Solo, the Innocents cut their first single in 1959 as the Echos (West and Stankey) on Andrex Records; West was brought along to sing he high harmony parts. With the addition of West, the Echos became the Innocents (after the car club) after first rejecting "the Hubcaps". They then inked a deal with Indigo for their first hit "Honest I Do" (number 28 pop) in 1960. That same year, Trans World Records dumped a previously cut track by them, "Tick Tock," on the streets. Indigo answered with their smash hit with Kathy Young. They rose up the charts again in 1961 with "Gee Whiz" (number 28 pop/ number 11 R&B), and had an LP release Innocently Yours in 1961; its cover, depicting them peering through prison bars, was voted one the 1000 best album covers of all time. Indigo followed with "Kathy" after Kathy Young but it floundered, and seven singles later they hit an impenetrable wall. The non-sellers include two Reprise singles, a Decca 45, and one Warner Brothers' single. While three other singles charted, they trolled the bottom rungs of the charts. With Kathy Young they scored two more modest hits: "Happy Birthday Blues" and "Magic Is the Night" (both released in 1961) but six subsequent singles stiffed.

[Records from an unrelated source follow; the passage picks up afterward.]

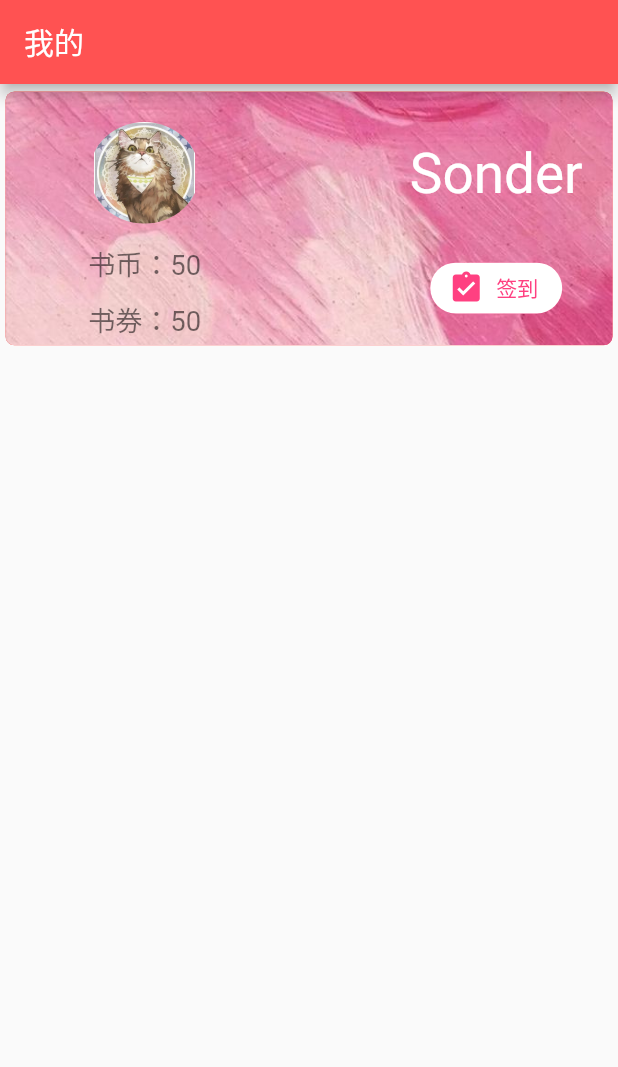
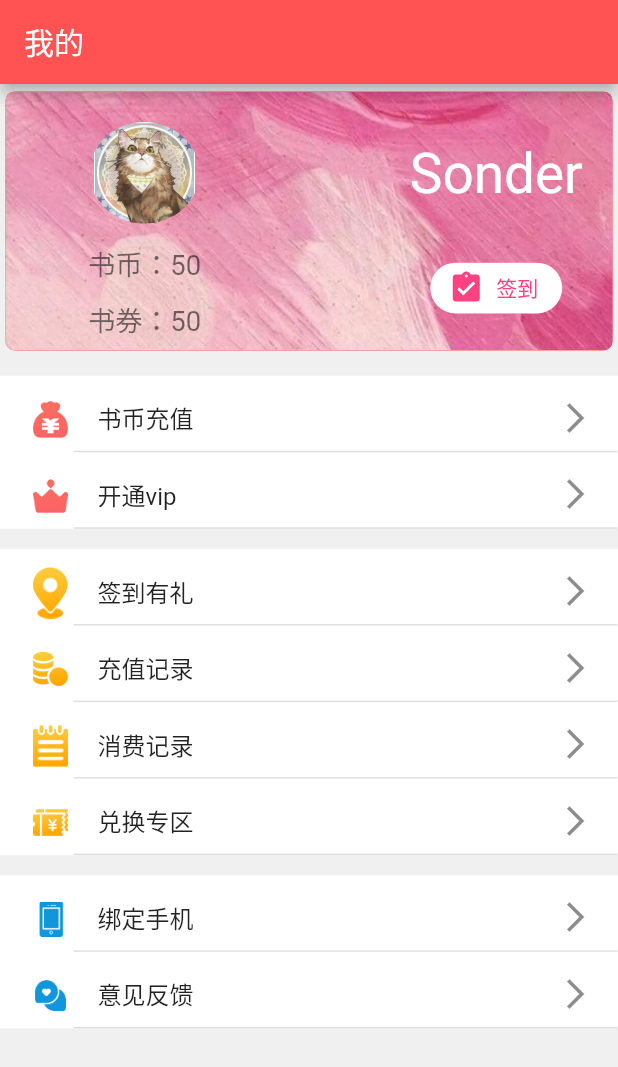
Before and after one commit to baoguok/Flutter_NovelReader, a Flutter app: the MePage screen opened directly, on a phone screen of 412 x 824 dp. Shown: the top 1067 px of the screen. Run offline on Flutter 3.47's test engine with Material 2 defaults, Android fonts, the phone set to English and light mode, and no system bars; our stand-ins replace flutter_screenutil, flutter_swiper; missing offline and left inert: gzx_dropdown_menu.

Commit message:
我的 页面搭建

```diff
--- a/lib/pages/me/me_page.dart
+++ b/lib/pages/me/me_page.dart
@@ -8,13 +8,19 @@ class MePage extends StatelessWidget {
   Widget build(BuildContext context) {
     // TODO: implement build
     return Scaffold(
+      backgroundColor: Color.fromRGBO(240, 240, 240, 1),
         appBar: AppBar(
           title: Text('我的'),
           backgroundColor: Colors.redAccent,
         ),
         body: Container(
-          child: Row(
-            children: <Widget>[_topBar()],
+          child: ListView(
+            children: <Widget>[
+              _topBar(),
+              _topList(),
+            _middleList(),
+            _bottomList(),
+            ],
           ),
         ));
   }
@@ -32,7 +38,7 @@ class MePage extends StatelessWidget {
           ScreenUtil().setWidth(10),
           ScreenUtil().setHeight(10)),
       width: ScreenUtil().setWidth(1105),
-      height: ScreenUtil().setHeight(500),
+      height: ScreenUtil().setHeight(510),
       child: Row(
         children: <Widget>[_leftWidget(), _rightWidget()],
       ),
@@ -57,16 +63,16 @@ class MePage extends StatelessWidget {
                 margin: EdgeInsets.only(top: ScreenUtil().setHeight(40)),
                 child: Text(
                   '书币：50',
-                  style: TextStyle(fontSize: ScreenUtil().setSp(50),
-                  color: Colors.black54),
+                  style: TextStyle(
+                      fontSize: ScreenUtil().setSp(50), color: Colors.black54),
                 ),
               ),
               Container(
                 margin: EdgeInsets.only(top: ScreenUtil().setHeight(30)),
                 child: Text(
                   '书券：50',
-                  style: TextStyle(fontSize: ScreenUtil().setSp(50),
-                  color: Colors.black54),
+                  style: TextStyle(
+                      fontSize: ScreenUtil().setSp(50), color: Colors.black54),
                 ),
               )
             ],
@@ -84,9 +90,7 @@ class MePage extends StatelessWidget {
             child: Text(
               'Sonder',
               style: TextStyle(
-                fontSize: ScreenUtil().setSp(100),
-                color: Colors.white
-              ),
+                  fontSize: ScreenUtil().setSp(100), color: Colors.white),
             ),
           ),
           Container(
@@ -94,20 +98,21 @@ class MePage extends StatelessWidget {
             child: Container(
               height: ScreenUtil().setHeight(100),
               decoration: BoxDecoration(
-                color: Colors.pinkAccent,
-                  borderRadius: BorderRadius.all(Radius.circular(20))
-              ),
+                  color: Colors.pinkAccent,
+                  borderRadius: BorderRadius.all(Radius.circular(20))),
               child: FlatButton.icon(
                 color: Colors.white,
-                icon: Icon(Icons.assignment_turned_in,color: Colors.pinkAccent,),
-                label: (
-                    Text('签到',
-                    style: TextStyle(
-                      color: Colors.pinkAccent
-                    ),)
+                icon: Icon(
+                  Icons.assignment_turned_in,
+                  color: Colors.pinkAccent,
                 ),
-                shape: RoundedRectangleBorder(borderRadius: new BorderRadius.circular(25.0)),
-                onPressed: (){
+                label: (Text(
+                  '签到',
+                  style: TextStyle(color: Colors.pinkAccent),
+                )),
+                shape: RoundedRectangleBorder(
+                    borderRadius: new BorderRadius.circular(25.0)),
+                onPressed: () {
                   print('签到');
                 },
               ),
@@ -117,4 +122,176 @@ class MePage extends StatelessWidget {
       ),
     );
   }
+
+  Widget _myListTitle(String iconImage, String title) {
+    return Container(
+      margin: EdgeInsets.only(left: ScreenUtil().setWidth(10)),
+      width: ScreenUtil().setWidth(990),
+      decoration: BoxDecoration(
+        border: Border(
+          bottom: BorderSide(width: 1,color: Colors.black12)
+        )
+      ),
+        child: Container(height: 50.0, child: ListTile(
+          title: Text(title,
+          style: TextStyle(
+            fontWeight: FontWeight.w400
+          ),),
+          trailing: Icon(Icons.arrow_forward_ios),
+        )));
+  }
+
+  Widget _topList() {
+    return Container(
+      decoration: BoxDecoration(
+        color: Colors.white
+      ),
+      margin: EdgeInsets.only(top: ScreenUtil().setHeight(40)),
+      child: Column(
+        mainAxisSize: MainAxisSize.min,
+        children: <Widget>[
+          Row(
+            children: <Widget>[
+              Container(
+                margin: EdgeInsets.fromLTRB(ScreenUtil().setWidth(60),
+                    ScreenUtil().setWidth(20), 0, 0),
+                width: ScreenUtil().setWidth(64),
+                child: Image(
+                  width: ScreenUtil().setWidth(64),
+                  image: AssetImage('images/我的充值2@2x.png'),
+                ),
+              ),
+              _myListTitle('images/我的充值2@2x.png', '书币充值'),
+            ],
+          ),
+          Row(
+            children: <Widget>[
+              Container(
+                margin: EdgeInsets.fromLTRB(ScreenUtil().setWidth(60),
+                    ScreenUtil().setWidth(20), 0, 0),
+                width: ScreenUtil().setWidth(64),
+                child: Image(
+                  width: ScreenUtil().setWidth(64),
+                  image: AssetImage('images/我的VIP会员@2x.png'),
+                ),
+              ),
+              _myListTitle('images/我的VIP会员@2x.png', '开通vip')
+            ],
+          ),
+        ],
+      ),
+    );
+  }
+
+  Widget _middleList(){
+    return Container(
+      decoration: BoxDecoration(
+          color: Colors.white
+      ),
+      margin: EdgeInsets.only(top: ScreenUtil().setHeight(40)),
+      child: Column(
+        mainAxisSize: MainAxisSize.min,
+        children: <Widget>[
+          Row(
+            children: <Widget>[
+              Container(
+                margin: EdgeInsets.fromLTRB(ScreenUtil().setWidth(60),
+                    ScreenUtil().setWidth(20), 0, 0),
+                width: ScreenUtil().setWidth(64),
+                child: Image(
+                  width: ScreenUtil().setWidth(64),
+                  image: AssetImage('images/我的签到@2x.png'),
+                ),
+              ),
+              _myListTitle('images/我的签到@2x.png', '签到有礼'),
+            ],
+          ),
+          Row(
+            children: <Widget>[
+              Container(
+                margin: EdgeInsets.fromLTRB(ScreenUtil().setWidth(60),
+                    ScreenUtil().setWidth(20), 0, 0),
+                width: ScreenUtil().setWidth(64),
+                child: Image(
+                  width: ScreenUtil().setWidth(64),
+                  image: AssetImage('images/我的充值@2x.png'),
+                ),
+              ),
+              _myListTitle('images/我的充值@2x.png', '充值记录')
+            ],
+          ),
+          Row(
+            children: <Widget>[
+              Container(
+                margin: EdgeInsets.fromLTRB(ScreenUtil().setWidth(60),
+                    ScreenUtil().setWidth(20), 0, 0),
+                width: ScreenUtil().setWidth(64),
+                child: Image(
+                  width: ScreenUtil().setWidth(64),
+                  image: AssetImage('images/我的消费@2x.png'),
+                ),
+              ),
+              _myListTitle('images/我的消费@2x.png', '消费记录')
+            ],
+          ),
+          Row(
+            children: <Widget>[
+              Container(
+                margin: EdgeInsets.fromLTRB(ScreenUtil().setWidth(60),
+                    ScreenUtil().setWidth(20), 0, 0),
+                width: ScreenUtil().setWidth(64),
+                child: Image(
+                  width: ScreenUtil().setWidth(64),
+                  image: AssetImage('images/我的积分兑换产品@2x.png'),
+                ),
+              ),
+              _myListTitle('images/我的积分兑换产品@2x.png', '兑换专区')
+            ],
+          ),
+        ],
+      ),
+    );
+  }
+
+  Widget _bottomList(){
+    return Container(
+      decoration: BoxDecoration(
+          color: Colors.white
+      ),
+      margin: EdgeInsets.only(top: ScreenUtil().setHeight(40)),
+      child: Column(
+        mainAxisSize: MainAxisSize.min,
+        children: <Widget>[
+          Row(
+            children: <Widget>[
+              Container(
+                margin: EdgeInsets.fromLTRB(ScreenUtil().setWidth(60),
+                    ScreenUtil().setWidth(20), 0, 0),
+                width: ScreenUtil().setWidth(64),
+                child: Image(
+                  width: ScreenUtil().setWidth(64),
+                  image: AssetImage('images/手机.png'),
+                ),
+              ),
+              _myListTitle('images/手机.png', '绑定手机'),
+            ],
+          ),
+          Row(
+            children: <Widget>[
+              Container(
+                margin: EdgeInsets.fromLTRB(ScreenUtil().setWidth(60),
+                    ScreenUtil().setWidth(20), 0, 0),
+                width: ScreenUtil().setWidth(64),
+                child: Image(
+                  width: ScreenUtil().setWidth(64),
+                  image: AssetImage('images/聊天.png'),
+                ),
+              ),
+              _myListTitle('images/聊天.png', '意见反馈')
+            ],
+          ),
+        ],
+      ),
+    );
+  }
 }
```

Not only did the Innocents back Kathy Young, they reportedly performed on half the recordings Indigo released. They disbanded in 1964 but their short run was exciting and fulfilling. They appeared on all the top teen shows, and shared stages with hot pop acts like Jan & Dean, Chubby Checker, and others. Starfire Records released Our Best to You in 1981; the album features the Innocents on one side and Kathy Young on the other. That same year James West had a solo album on Atlantic Records, which preceded their reuniting in 1984 to cut four spanking new tracks; but the timing was bad and they went nowhere. West continued in the music, doing everything from surf music to harmonies to rock & roll on many sessions. Al Candelaria worked as a session guitarist. All the members are all alive and doing well and like many acts from the '60s, they re-grouped in the '90s for oldie shows, appearing at venues with Kathy Young, the Penguins, Rosie & the Originals, and many others. Ace released the Innocents Complete Indigo Recordings in 1992
This 25-song CD showcases the sweet harmony trio's smooth, relaxing sound and golden pipes. At times they sound like the Fleetwoods without the female. The West Coast warblers' biggest record, "A Thousand Stars," featured them accompanying Kathy Young as Kathy Young & the Innocents (not included). Ace Records, however, does cover all of their recordings as the Innocents, including their first Top 40 entry, "Honest I Do," and their second, "Gee Whiz" (not the Carla Thomas song), their chart misses, and many unreleased sides; some, while immensely charming, don't seem quite finished. Doo wop fans might want to sample before buying, but lovers of mellow West Coast pop can purchase this without any worries of buyers' remorse.